WASHINGTON (AP) — The Supreme Court is telling a lower court to take another look at a case in which the lower court upheld a New York regulation requiring health insurance plans to cover abortions. The regulation exempts certain religious organizations.
In a brief order Monday the high court vacated the lower court’s ruling and sent the case back to be reconsidered in light of a case the Supreme Court decided earlier this year involving religious freedom issues. It is not uncommon for the high court to order a lower court to revisit a case when an intervening Supreme Court decision could affect a lower court’s thinking on the issue.
Three justices — Clarence Thomas, Samuel Alito and Neil Gorsuch — said the high court should have heard the case rather than sending it back.

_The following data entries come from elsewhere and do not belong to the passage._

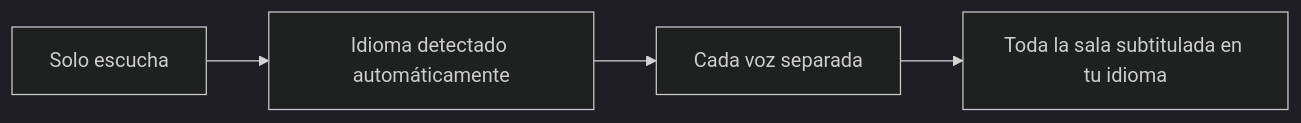
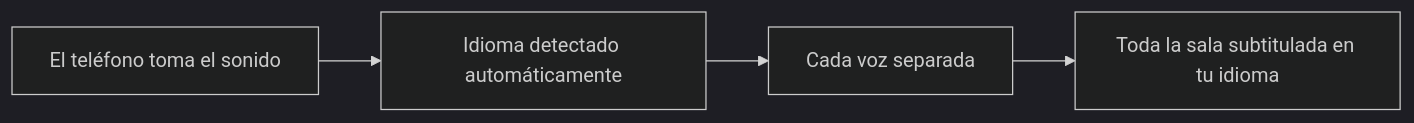
One commit to rpalm01-star/VigilantEarLegal changed the first of 4 diagrams in README_es.md. Above: the diagram before and after it, drawn with Mermaid (dark theme). The commit also changed other lines of this file and 14 other files, not shown here.

````diff
--- a/README_es.md
+++ b/README_es.md
@@ -73,4 +82,4 @@
 ```mermaid
 graph LR
-    A["Solo escucha"] --> B["Idioma detectado automáticamente"] --> C["Cada voz separada"] --> D["Toda la sala subtitulada en tu idioma"]
+    A["El teléfono toma el sonido"] --> B["Idioma detectado automáticamente"] --> C["Cada voz separada"] --> D["Toda la sala subtitulada en tu idioma"]
 ```
````
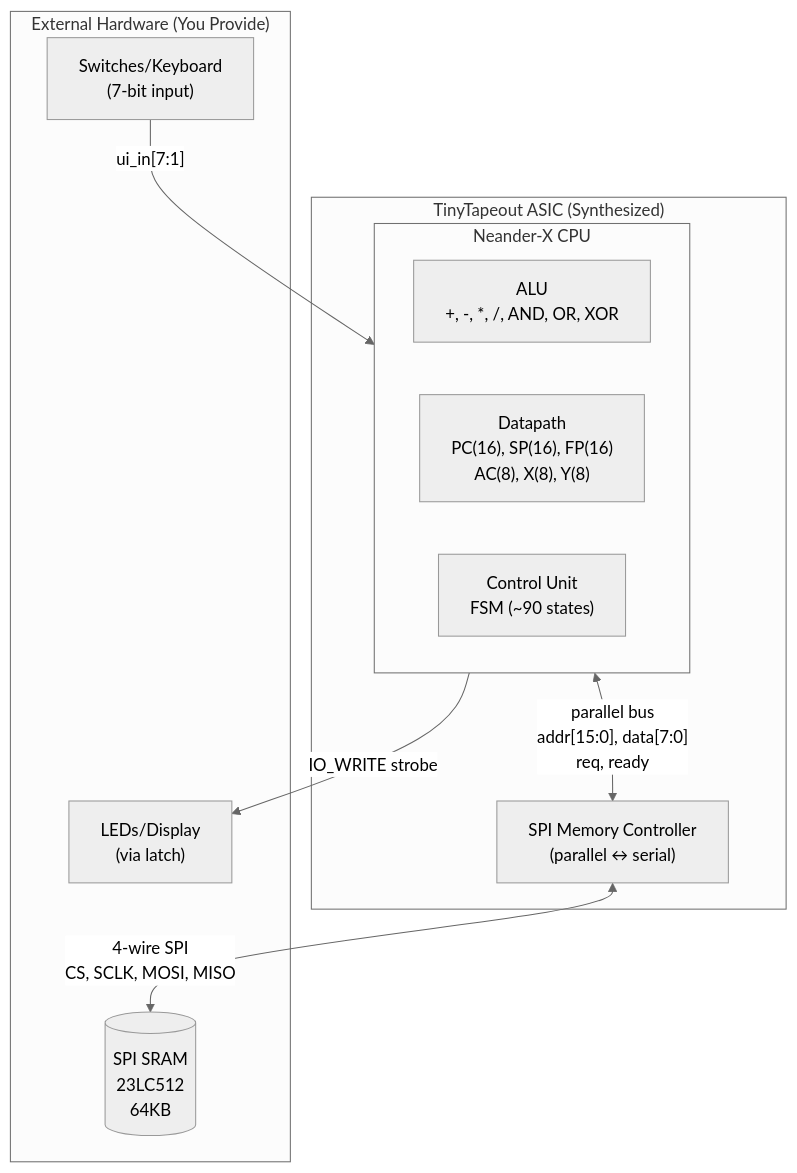
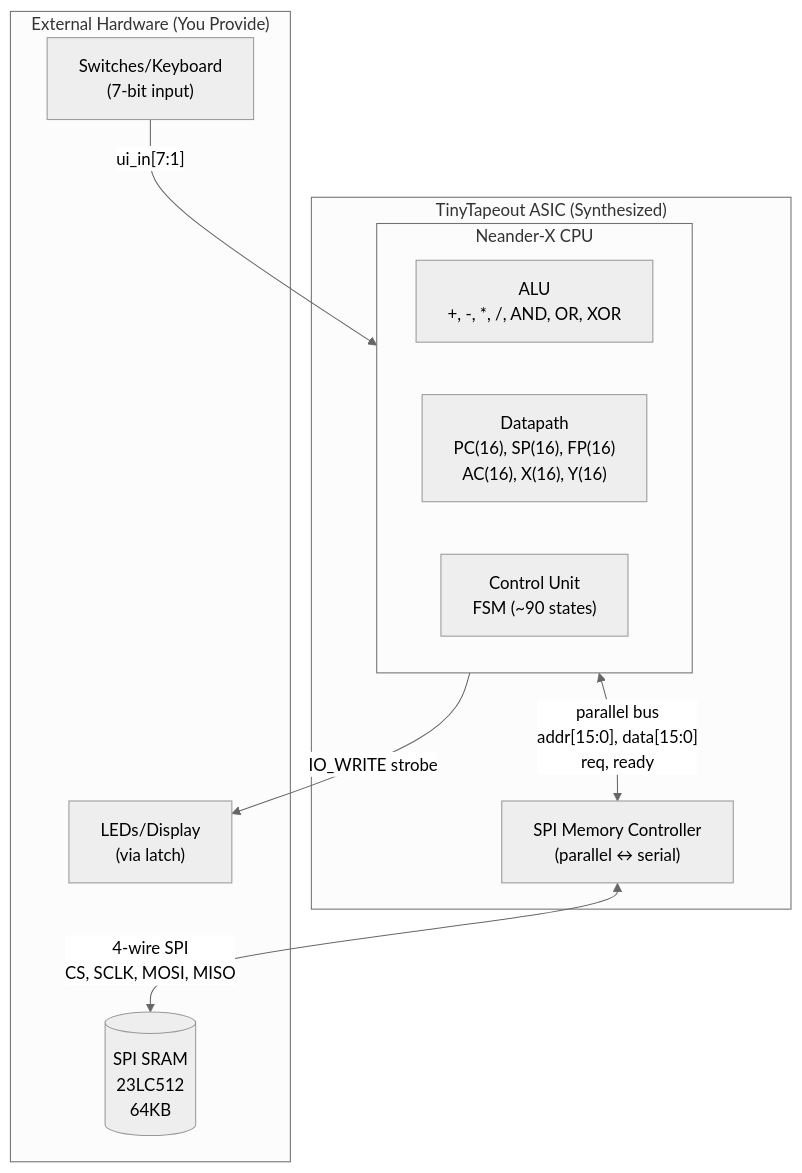
The first of 2 diagrams in README.md (leonardoaraujosantos/neander_tinytapeout_2026), drawn with Mermaid (neutral theme) before and after one commit. The commit also changed other lines of this file, not shown here.

First line of the commit message:
Update README for 16-bit CPU consistency

````diff
--- a/README.md
+++ b/README.md
@@ -346,22 +354,22 @@
 ```mermaid
 graph TB
     subgraph ASIC["TinyTapeout ASIC (Synthesized)"]
         subgraph CPU["Neander-X CPU"]
             ALU["ALU<br/>+, -, *, /, AND, OR, XOR"]
-            DP["Datapath<br/>PC(16), SP(16), FP(16)<br/>AC(8), X(8), Y(8)"]
+            DP["Datapath<br/>PC(16), SP(16), FP(16)<br/>AC(16), X(16), Y(16)"]
             CU["Control Unit<br/>FSM (~90 states)"]
         end
         SPI["SPI Memory Controller<br/>(parallel ↔ serial)"]
     end
 
     subgraph EXT["External Hardware (You Provide)"]
         SRAM[("SPI SRAM<br/>23LC512<br/>64KB")]
         IO_IN["Switches/Keyboard<br/>(7-bit input)"]
         IO_OUT["LEDs/Display<br/>(via latch)"]
     end
 
-    CPU <-->|"parallel bus<br/>addr[15:0], data[7:0]<br/>req, ready"| SPI
+    CPU <-->|"parallel bus<br/>addr[15:0], data[15:0]<br/>req, ready"| SPI
     SPI <-->|"4-wire SPI<br/>CS, SCLK, MOSI, MISO"| SRAM
     IO_IN -->|"ui_in[7:1]"| CPU
     CPU -->|"IO_WRITE strobe"| IO_OUT
 ```
````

New York says its 2017 regulation made explicit what had previously been implicit: that health insurance policies issued in the state must cover “medically necessary abortion services.” Challengers to the regulation say religious groups whose “purpose” is to promote religious values and who employ and serve primarily people of the same religion are exempt. But they say the regulation requires religious organizations to cover abortions if they have a broader religious mission or “if they employ or serve people regardless of their faith.”
A group of religious organizations sued, arguing that the mandate violates the Constitution by imposing “severe burdens on their religious exercise.” Two lower courts had sided with the state.
This article originally appeared here.